### TASK INSTRUCTIONS
An exact printout of all the entries is required.

### SOURCE INFORMATION

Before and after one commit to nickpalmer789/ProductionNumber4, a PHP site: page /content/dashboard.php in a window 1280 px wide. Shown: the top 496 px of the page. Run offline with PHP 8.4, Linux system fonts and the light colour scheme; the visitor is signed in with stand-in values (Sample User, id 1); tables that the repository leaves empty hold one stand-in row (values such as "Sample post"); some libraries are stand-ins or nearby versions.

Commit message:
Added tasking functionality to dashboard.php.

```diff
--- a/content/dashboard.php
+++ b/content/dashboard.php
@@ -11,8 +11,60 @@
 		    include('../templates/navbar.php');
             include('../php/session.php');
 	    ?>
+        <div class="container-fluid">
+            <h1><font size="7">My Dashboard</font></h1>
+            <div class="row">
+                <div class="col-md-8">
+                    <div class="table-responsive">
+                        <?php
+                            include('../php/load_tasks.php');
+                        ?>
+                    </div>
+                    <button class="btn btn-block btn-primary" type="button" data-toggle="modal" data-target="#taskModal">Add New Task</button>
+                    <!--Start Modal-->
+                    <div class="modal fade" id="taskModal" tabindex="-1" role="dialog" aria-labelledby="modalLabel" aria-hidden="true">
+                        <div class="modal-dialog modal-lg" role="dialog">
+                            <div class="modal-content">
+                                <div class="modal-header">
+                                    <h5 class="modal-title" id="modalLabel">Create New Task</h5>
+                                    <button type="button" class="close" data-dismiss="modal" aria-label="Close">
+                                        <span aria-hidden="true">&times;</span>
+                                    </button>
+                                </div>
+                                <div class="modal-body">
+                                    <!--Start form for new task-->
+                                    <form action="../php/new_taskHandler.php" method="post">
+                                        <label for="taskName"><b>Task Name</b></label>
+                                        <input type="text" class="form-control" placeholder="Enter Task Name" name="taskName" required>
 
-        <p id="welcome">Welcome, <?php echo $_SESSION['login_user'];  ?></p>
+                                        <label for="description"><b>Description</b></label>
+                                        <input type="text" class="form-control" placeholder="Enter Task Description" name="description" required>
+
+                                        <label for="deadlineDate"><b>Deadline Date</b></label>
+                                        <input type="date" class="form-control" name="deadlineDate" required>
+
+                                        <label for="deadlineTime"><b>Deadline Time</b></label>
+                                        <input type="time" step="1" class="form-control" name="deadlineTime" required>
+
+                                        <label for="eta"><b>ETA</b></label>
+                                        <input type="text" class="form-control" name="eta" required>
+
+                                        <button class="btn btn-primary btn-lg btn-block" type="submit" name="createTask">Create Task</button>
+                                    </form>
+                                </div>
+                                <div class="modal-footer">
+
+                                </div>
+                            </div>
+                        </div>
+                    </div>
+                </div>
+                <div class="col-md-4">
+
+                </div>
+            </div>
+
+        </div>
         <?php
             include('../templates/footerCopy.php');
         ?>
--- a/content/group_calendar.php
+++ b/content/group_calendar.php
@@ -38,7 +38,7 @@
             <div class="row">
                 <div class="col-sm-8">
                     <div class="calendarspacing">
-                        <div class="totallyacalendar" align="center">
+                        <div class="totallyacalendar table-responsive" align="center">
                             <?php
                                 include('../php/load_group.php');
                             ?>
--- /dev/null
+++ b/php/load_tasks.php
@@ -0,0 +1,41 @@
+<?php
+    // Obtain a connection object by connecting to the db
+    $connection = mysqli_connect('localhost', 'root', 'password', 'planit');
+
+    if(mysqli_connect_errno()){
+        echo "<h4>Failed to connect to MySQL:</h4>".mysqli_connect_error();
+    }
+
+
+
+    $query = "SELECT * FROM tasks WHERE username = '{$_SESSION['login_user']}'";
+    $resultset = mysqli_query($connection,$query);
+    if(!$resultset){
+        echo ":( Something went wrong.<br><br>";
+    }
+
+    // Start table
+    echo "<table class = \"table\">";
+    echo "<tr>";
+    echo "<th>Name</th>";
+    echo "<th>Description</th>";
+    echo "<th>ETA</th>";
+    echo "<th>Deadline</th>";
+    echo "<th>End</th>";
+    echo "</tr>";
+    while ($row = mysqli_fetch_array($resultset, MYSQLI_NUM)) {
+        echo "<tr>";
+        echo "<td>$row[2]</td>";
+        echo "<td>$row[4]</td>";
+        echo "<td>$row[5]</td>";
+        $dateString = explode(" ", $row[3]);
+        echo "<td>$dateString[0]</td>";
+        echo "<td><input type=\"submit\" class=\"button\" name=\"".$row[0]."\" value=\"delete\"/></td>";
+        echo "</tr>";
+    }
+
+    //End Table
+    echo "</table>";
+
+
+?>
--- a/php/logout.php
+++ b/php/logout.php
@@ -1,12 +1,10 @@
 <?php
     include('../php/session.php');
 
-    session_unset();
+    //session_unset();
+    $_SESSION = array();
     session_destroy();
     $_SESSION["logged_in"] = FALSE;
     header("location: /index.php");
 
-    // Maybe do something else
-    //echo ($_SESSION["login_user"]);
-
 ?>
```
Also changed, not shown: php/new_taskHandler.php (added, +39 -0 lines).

### ANSWER SECTION
Before and after one commit to nickpalmer789/ProductionNumber4, a PHP site: page /content/dashboard.php in a window 1280 px wide. Shown: the top 496 px of the page. Run offline with PHP 8.4, Linux system fonts and the light colour scheme; the visitor is signed in with stand-in values (Sample User, id 1); tables that the repository leaves empty hold one stand-in row (values such as "Sample post"); some libraries are stand-ins or nearby versions.

Commit message:
Added tasking functionality to dashboard.php.

```diff
--- a/content/dashboard.php
+++ b/content/dashboard.php
@@ -11,8 +11,60 @@
 		    include('../templates/navbar.php');
             include('../php/session.php');
 	    ?>
+        <div class="container-fluid">
+            <h1><font size="7">My Dashboard</font></h1>
+            <div class="row">
+                <div class="col-md-8">
+                    <div class="table-responsive">
+                        <?php
+                            include('../php/load_tasks.php');
+                        ?>
+                    </div>
+                    <button class="btn btn-block btn-primary" type="button" data-toggle="modal" data-target="#taskModal">Add New Task</button>
+                    <!--Start Modal-->
+                    <div class="modal fade" id="taskModal" tabindex="-1" role="dialog" aria-labelledby="modalLabel" aria-hidden="true">
+                        <div class="modal-dialog modal-lg" role="dialog">
+                            <div class="modal-content">
+                                <div class="modal-header">
+                                    <h5 class="modal-title" id="modalLabel">Create New Task</h5>
+                                    <button type="button" class="close" data-dismiss="modal" aria-label="Close">
+                                        <span aria-hidden="true">&times;</span>
+                                    </button>
+                                </div>
+                                <div class="modal-body">
+                                    <!--Start form for new task-->
+                                    <form action="../php/new_taskHandler.php" method="post">
+                                        <label for="taskName"><b>Task Name</b></label>
+                                        <input type="text" class="form-control" placeholder="Enter Task Name" name="taskName" required>
 
-        <p id="welcome">Welcome, <?php echo $_SESSION['login_user'];  ?></p>
+                                        <label for="description"><b>Description</b></label>
+                                        <input type="text" class="form-control" placeholder="Enter Task Description" name="description" required>
+
+                                        <label for="deadlineDate"><b>Deadline Date</b></label>
+                                        <input type="date" class="form-control" name="deadlineDate" required>
+
+                                        <label for="deadlineTime"><b>Deadline Time</b></label>
+                                        <input type="time" step="1" class="form-control" name="deadlineTime" required>
+
+                                        <label for="eta"><b>ETA</b></label>
+                                        <input type="text" class="form-control" name="eta" required>
+
+                                        <button class="btn btn-primary btn-lg btn-block" type="submit" name="createTask">Create Task</button>
+                                    </form>
+                                </div>
+                                <div class="modal-footer">
+
+                                </div>
+                            </div>
+                        </div>
+                    </div>
+                </div>
+                <div class="col-md-4">
+
+                </div>
+            </div>
+
+        </div>
         <?php
             include('../templates/footerCopy.php');
         ?>
--- a/content/group_calendar.php
+++ b/content/group_calendar.php
@@ -38,7 +38,7 @@
             <div class="row">
                 <div class="col-sm-8">
                     <div class="calendarspacing">
-                        <div class="totallyacalendar" align="center">
+                        <div class="totallyacalendar table-responsive" align="center">
                             <?php
                                 include('../php/load_group.php');
                             ?>
--- /dev/null
+++ b/php/load_tasks.php
@@ -0,0 +1,41 @@
+<?php
+    // Obtain a connection object by connecting to the db
+    $connection = mysqli_connect('localhost', 'root', 'password', 'planit');
+
+    if(mysqli_connect_errno()){
+        echo "<h4>Failed to connect to MySQL:</h4>".mysqli_connect_error();
+    }
+
+
+
+    $query = "SELECT * FROM tasks WHERE username = '{$_SESSION['login_user']}'";
+    $resultset = mysqli_query($connection,$query);
+    if(!$resultset){
+        echo ":( Something went wrong.<br><br>";
+    }
+
+    // Start table
+    echo "<table class = \"table\">";
+    echo "<tr>";
+    echo "<th>Name</th>";
+    echo "<th>Description</th>";
+    echo "<th>ETA</th>";
+    echo "<th>Deadline</th>";
+    echo "<th>End</th>";
+    echo "</tr>";
+    while ($row = mysqli_fetch_array($resultset, MYSQLI_NUM)) {
+        echo "<tr>";
+        echo "<td>$row[2]</td>";
+        echo "<td>$row[4]</td>";
+        echo "<td>$row[5]</td>";
+        $dateString = explode(" ", $row[3]);
+        echo "<td>$dateString[0]</td>";
+        echo "<td><input type=\"submit\" class=\"button\" name=\"".$row[0]."\" value=\"delete\"/></td>";
+        echo "</tr>";
+    }
+
+    //End Table
+    echo "</table>";
+
+
+?>
--- a/php/logout.php
+++ b/php/logout.php
@@ -1,12 +1,10 @@
 <?php
     include('../php/session.php');
 
-    session_unset();
+    //session_unset();
+    $_SESSION = array();
     session_destroy();
     $_SESSION["logged_in"] = FALSE;
     header("location: /index.php");
 
-    // Maybe do something else
-    //echo ($_SESSION["login_user"]);
-
 ?>
```
Also changed, not shown: php/new_taskHandler.php (added, +39 -0 lines).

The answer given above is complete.